To avoid utter chaos, however, you’ll likely want to limit these sessions to no more than ten people. If this is a virtual session, you’ll probably want to reduce this further to no more than eight people.

You can always conduct a session for each department, to ensure that everyone has their chance to speak and to avoid missing out on any valuable insights.

Make the agenda clear

To avoid any confusion during your brainstorming session, you should set out an agenda for everyone involved. You don’t want to spend the first fifteen minutes explaining why you’ve called for a brainstorming session.

So, carefully consider what you want to focus your efforts on in the session:

  • Are you looking to generate ideas for your blog? Or are you also interested in your website, social media and email marketing?
  • Do you want some input and discussion surrounding your marketing strategy and campaigns?

You’ll also want to warn people of any specific constraints you might be dealing with—like a limited budget—to avoid wasting unnecessary time on ideas that simply aren’t doable.

Ask people to prepare

We’re all for spontaneity, but it can often be detrimental to idea generation. Unless you’ve got a lot of time on your hands, you want people to consider their ideas in advance so that you’re not spending the entire session rejecting half-baked ideas.

So, send out an email (preferably a few days beforehand) asking people to come up with some ideas relevant to the agenda. This will make it easier to get the ball rolling and ensure that your session kicks off with some well thought out ideas.

If you’ve got a few shy team members, however, you might want to make it clear in your email that you’re not going to force people to read out all of their ideas—emphasise that the intent is to ‘get the juices flowing’.

Offer anonymity

Even after ensuring that your environment is non-judgemental and friendly, there’s still a chance that people will be intimidated by the brainstorming session.

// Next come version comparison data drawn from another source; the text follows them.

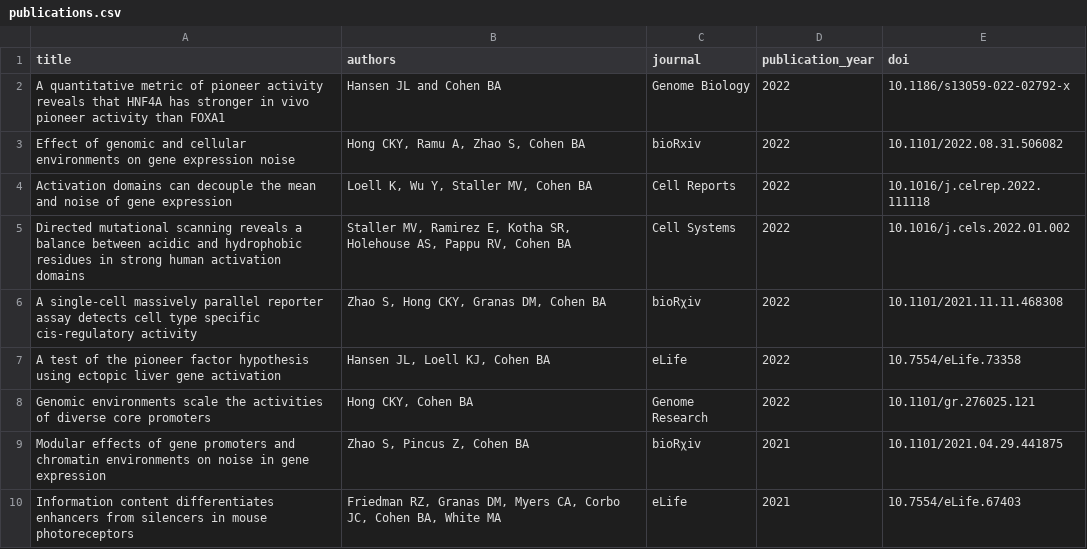
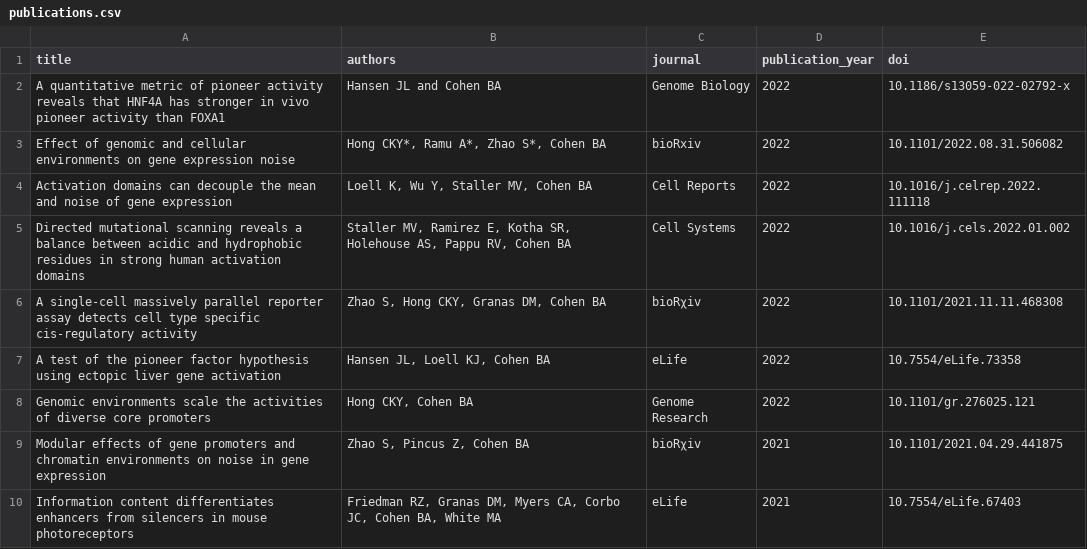
Before and after one commit to barakcohenlab/website, a CSV file: content/publications/publications.csv, drawn as a sheet; only a part is shown.

Commit message:
Update CAS citation for co-first authors

```diff
--- a/content/publications/publications.csv
+++ b/content/publications/publications.csv
@@ -2,3 +2,3 @@ title,authors,journal,publication_year,doi
 A quantitative metric of pioneer activity reveals that HNF4A has stronger in vivo pioneer activity than FOXA1,"Hansen JL and Cohen BA",Genome Biology,2022,10.1186/s13059-022-02792-x
-Effect of genomic and cellular environments on gene expression noise,"Hong CKY, Ramu A, Zhao S, Cohen BA",bioRxiv,2022,10.1101/2022.08.31.506082
+Effect of genomic and cellular environments on gene expression noise,"Hong CKY*, Ramu A*, Zhao S*, Cohen BA",bioRxiv,2022,10.1101/2022.08.31.506082
 Activation domains can decouple the mean and noise of gene expression,"Loell K, Wu Y, Staller MV, Cohen BA",Cell Reports,2022,10.1016/j.celrep.2022.111118
```
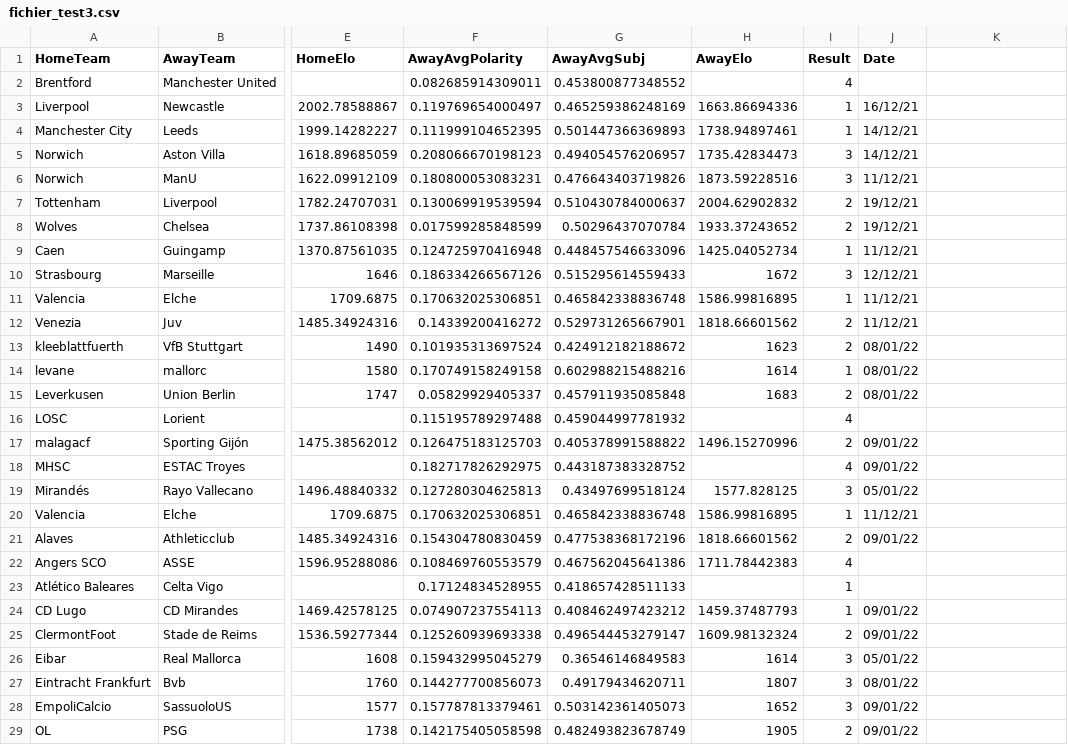
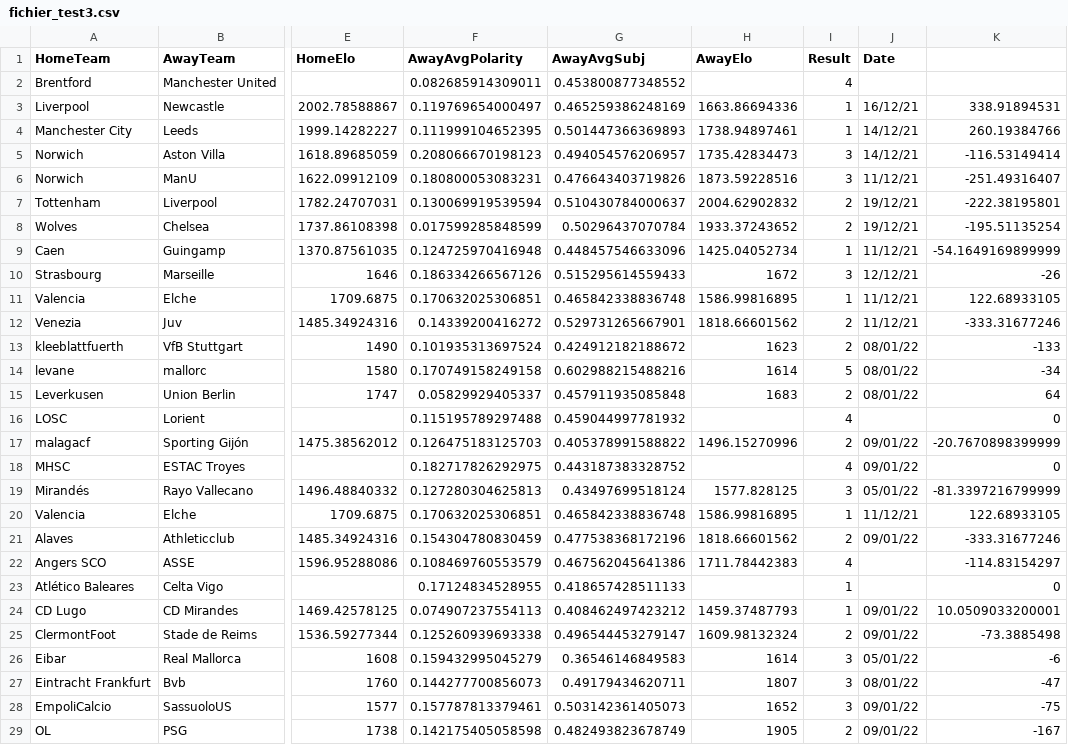
Before and after one commit to FLAGGED43497714/MALISPROJECT1, a CSV file: fichier_test3.csv, drawn as a sheet; only a part is shown, gaps mark what is left out; the diff covers the shown part only; the diff names each change by its address in the sheet, - before the commit and + after, or states it on an @@ line.

```diff
--- a/fichier_test3.csv
+++ b/fichier_test3.csv
-K3: (empty)
+K3: 338.91894531
-K4: (empty)
+K4: 260.19384766
-K5: (empty)
+K5: -116.53149414
-K6: (empty)
+K6: -251.49316407
-K7: (empty)
+K7: -222.38195801
-K8: (empty)
+K8: -195.51135254
-K9: (empty)
+K9: -54.1649169899999
-K10: (empty)
+K10: -26
-K11: (empty)
+K11: 122.68933105
-K12: (empty)
+K12: -333.31677246
-K13: (empty)
+K13: -133
-I14 (Result): 1
+I14 (Result): 5
-K14: (empty)
+K14: -34
-K15: (empty)
+K15: 64
-K16: (empty)
+K16: 0
-K17: (empty)
+K17: -20.7670898399999
-K18: (empty)
+K18: 0
-K19: (empty)
+K19: -81.3397216799999
-K20: (empty)
+K20: 122.68933105
-K21: (empty)
+K21: -333.31677246
-K22: (empty)
+K22: -114.83154297
-K23: (empty)
+K23: 0
-K24: (empty)
+K24: 10.0509033200001
-K25: (empty)
+K25: -73.3885498
-K26: (empty)
+K26: -6
-K27: (empty)
+K27: -47
-K28: (empty)
+K28: -75
-K29: (empty)
+K29: -167
```
Also changed, not shown: 38 edited cells elsewhere in this file, epl-2021-GMTStandardTime.csv, fichier_test2.csv, 5 other files.
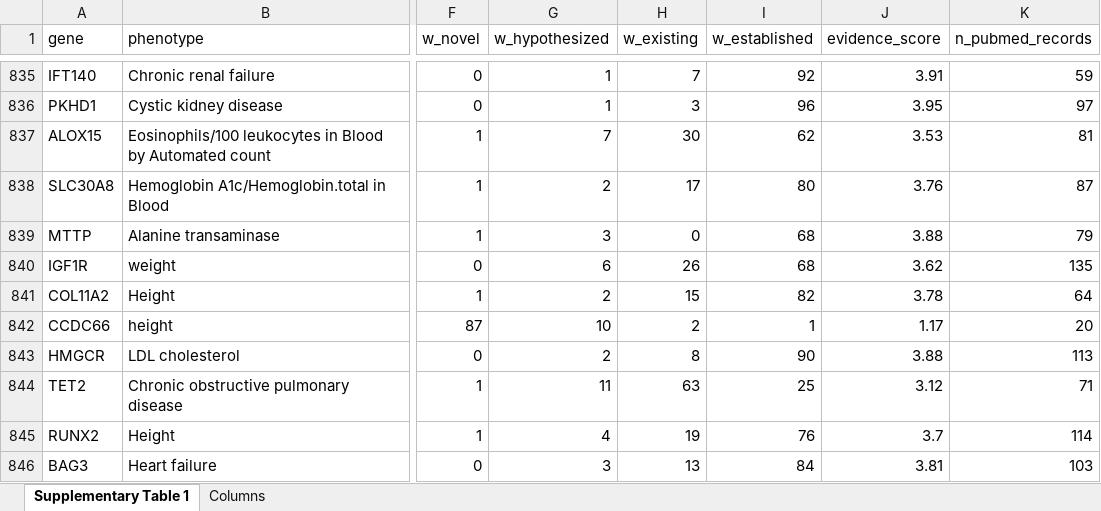
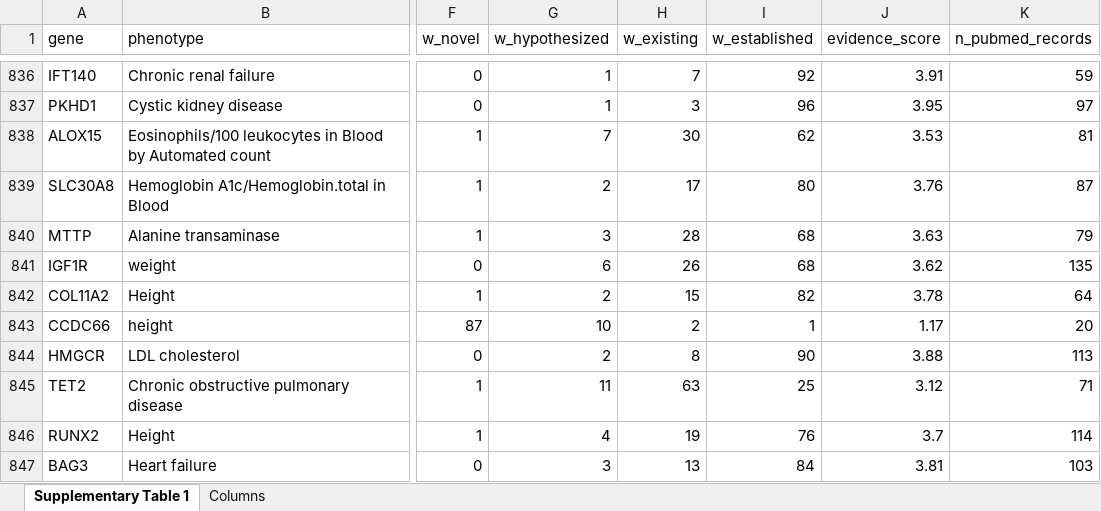
Before and after one commit to jeremyguez/PESTO-release, an Excel workbook: paper/results/supplementary_table1.xlsx, sheet Supplementary Table 1, drawn as a sheet; only a part is shown, gaps mark what is left out; values as stored, in another font and other column widths than the file's, no borders; addresses are those after the commit; the diff covers the shown part only; the diff names each change by its address in the sheet, - before the commit and + after, or states it on an @@ line.

Commit message:
0.3.2: read the four values even when Opus garbles a tag.
Opus sometimes writes <existing>22</established>, <existing="">57</existing>,
CDATA around the number, or a broken <probabilities> block followed by a
correct one. The Argmax judge wanted a well-formed tag and read such a value as
0, so the hundred points fell short of 100 (Dinan found five rows of Figure 1).
steps.read_probabilities takes the opening tag and the number, from the last
complete block. Fingerprints are unchanged; replay.py 136/136.

The saved answers were re-read (21) or asked again where the value was lost
(13: CHD8 / epilepsy and twelve model-knowledge rows, which kept no answer), and
the tables the figures read were corrected by their own formulas:
- Figure 1: PTEN / benign intestinal neoplasms Established -> Existing.
- Figure 2c,d and Extended Data Fig. 2a: model-knowledge scores (2023-2025 mean
  2.14, AP 0.692); PESTO-titles versus model knowledge P = 0.058 (was 0.040).
- Figure 3 universe scores move for seven ASC pairs, none across 2.5.
- Supplementary Figure 3 table: QTMAN / BMI (same verdict).
Figures 1, 2 and Extended Data Figs 1, 2 redrawn from paper/.

The run files on Zenodo still hold the old parses; a new Zenodo version would
carry the corrected ones.

```diff
--- a/paper/results/supplementary_table1.xlsx (sheet Supplementary Table 1)
+++ b/paper/results/supplementary_table1.xlsx (sheet Supplementary Table 1)
-H840 (w_existing): 0
+H840 (w_existing): 28
-J840 (evidence_score): 3.88
+J840 (evidence_score): 3.63
```
Also changed, not shown: 1 added row, 1 removed row and 6 edited cells elsewhere in this sheet, 25 other files.
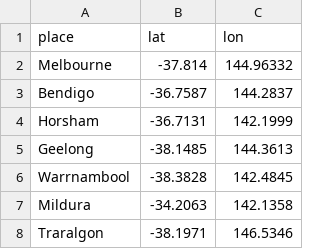
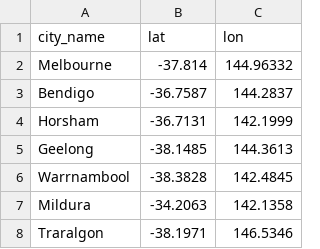
Before and after one commit to Pizzaaa02/Lab-Tutorial, a CSV file: VIC_city.csv, drawn as a sheet.

Commit message:
VIC_city.csv

```diff
--- a/VIC_city.csv
+++ b/VIC_city.csv
@@ -1,2 +1,2 @@
-place,lat,lon
+city_name,lat,lon
 Melbourne,-37.814,144.96332
```
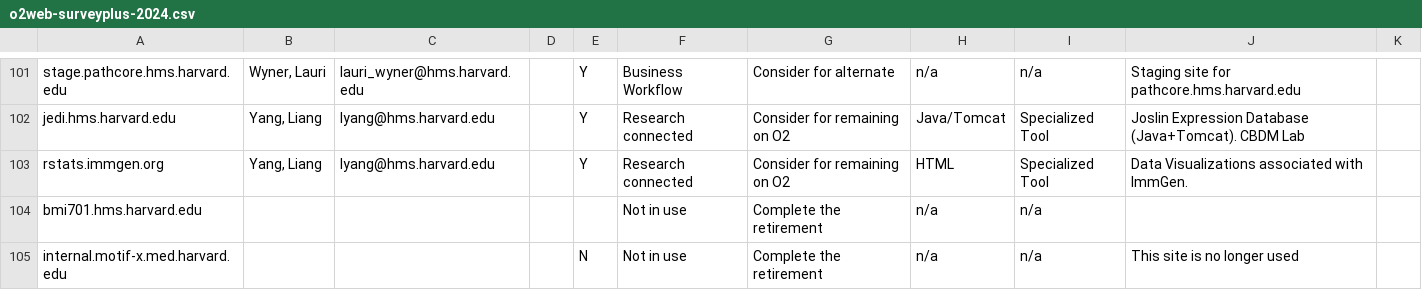
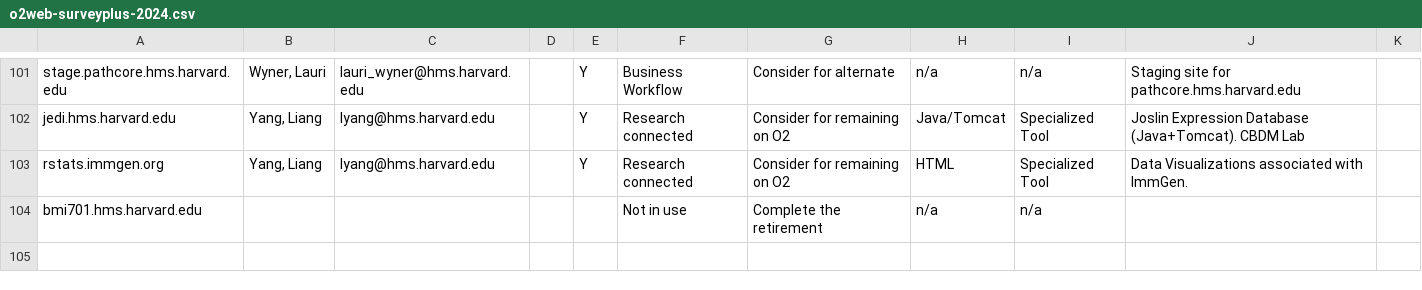
Before and after one commit to dmf24/new-web-project-2025, a CSV file: data/o2web-surveyplus-2024.csv, drawn as a sheet; only a part is shown, gaps mark what is left out; the diff names each change by its address in the sheet, - before the commit and + after, or states it on an @@ line.

Commit message:
internal.motif-x

```diff
--- a/data/o2web-surveyplus-2024.csv
+++ b/data/o2web-surveyplus-2024.csv
-row 105: internal.motif-x.med.harvard.edu |  |  |  | N | Not in use | Complete the retirement | n/a | n/a | This site is no longer used
```
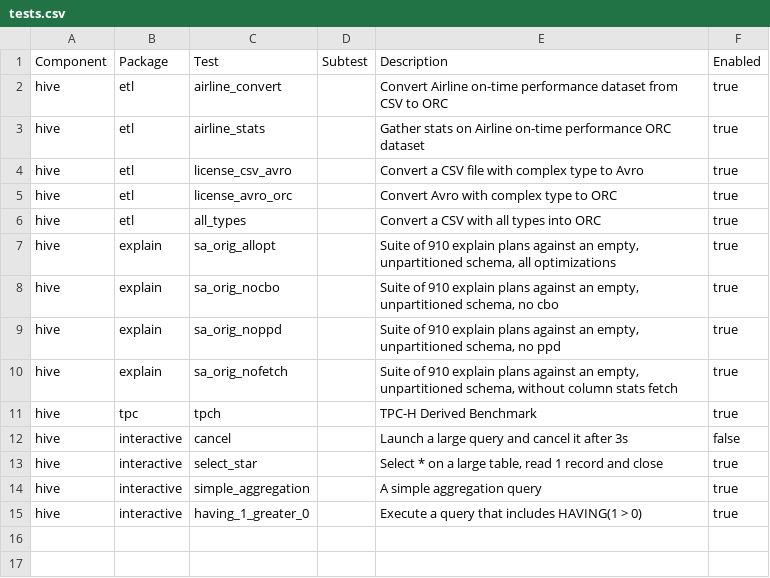
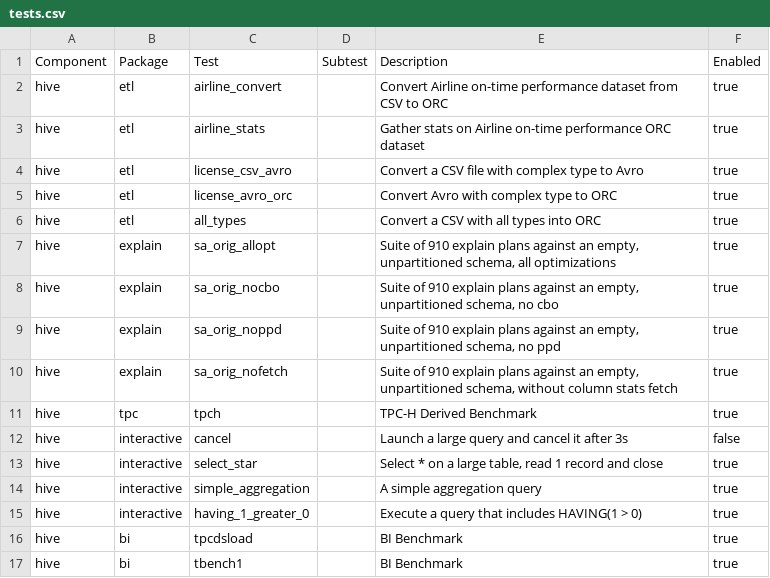
Before and after one commit to thinkmassive/structor, a CSV file: modules/benchmetrics/files/tests.csv, drawn as a sheet; the diff names each change by its address in the sheet, - before the commit and + after, or states it on an @@ line.

Commit message:
Improvements to the test frameworks.

```diff
--- a/modules/benchmetrics/files/tests.csv
+++ b/modules/benchmetrics/files/tests.csv
+row 16: hive | bi | tpcdsload |  | BI Benchmark | true
+row 17: hive | bi | tbench1 |  | BI Benchmark | true
```
Also changed, not shown: 3 other files.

Whether it’s due to shyness or a lack of confidence, some people simply aren’t willing to voice an idea to a large group. An unfortunate by-product of this is that you end up missing out on some great ideas. To avoid this happening, set up a Google Form to enable people to submit their ideas anonymously. You can then appoint someone in the group to voice these ideas during the brainstorming session.

Appoint a mediator

Whether you’re conducting an in-person or virtual brainstorming session, you need to appoint someone as the mediator. This person will direct the session according to the agenda and ensure that everyone gets their turn to speak.

This is especially important for virtual brainstorming sessions, as people often end up talking over each other, or worse, decide not to talk out of fear of interrupting someone. A mediator, however, can direct questions at people—coaxing them out of their shells—and ensure that the session keeps moving at an adequate pace.

Make sure that everyone knows who this mediator is beforehand. This will help them know who to look towards if they want to get a word in, and also enables them to approach the mediator before the meeting, e.g., to tell them they’d prefer not to get called on.

Appoint a notetaker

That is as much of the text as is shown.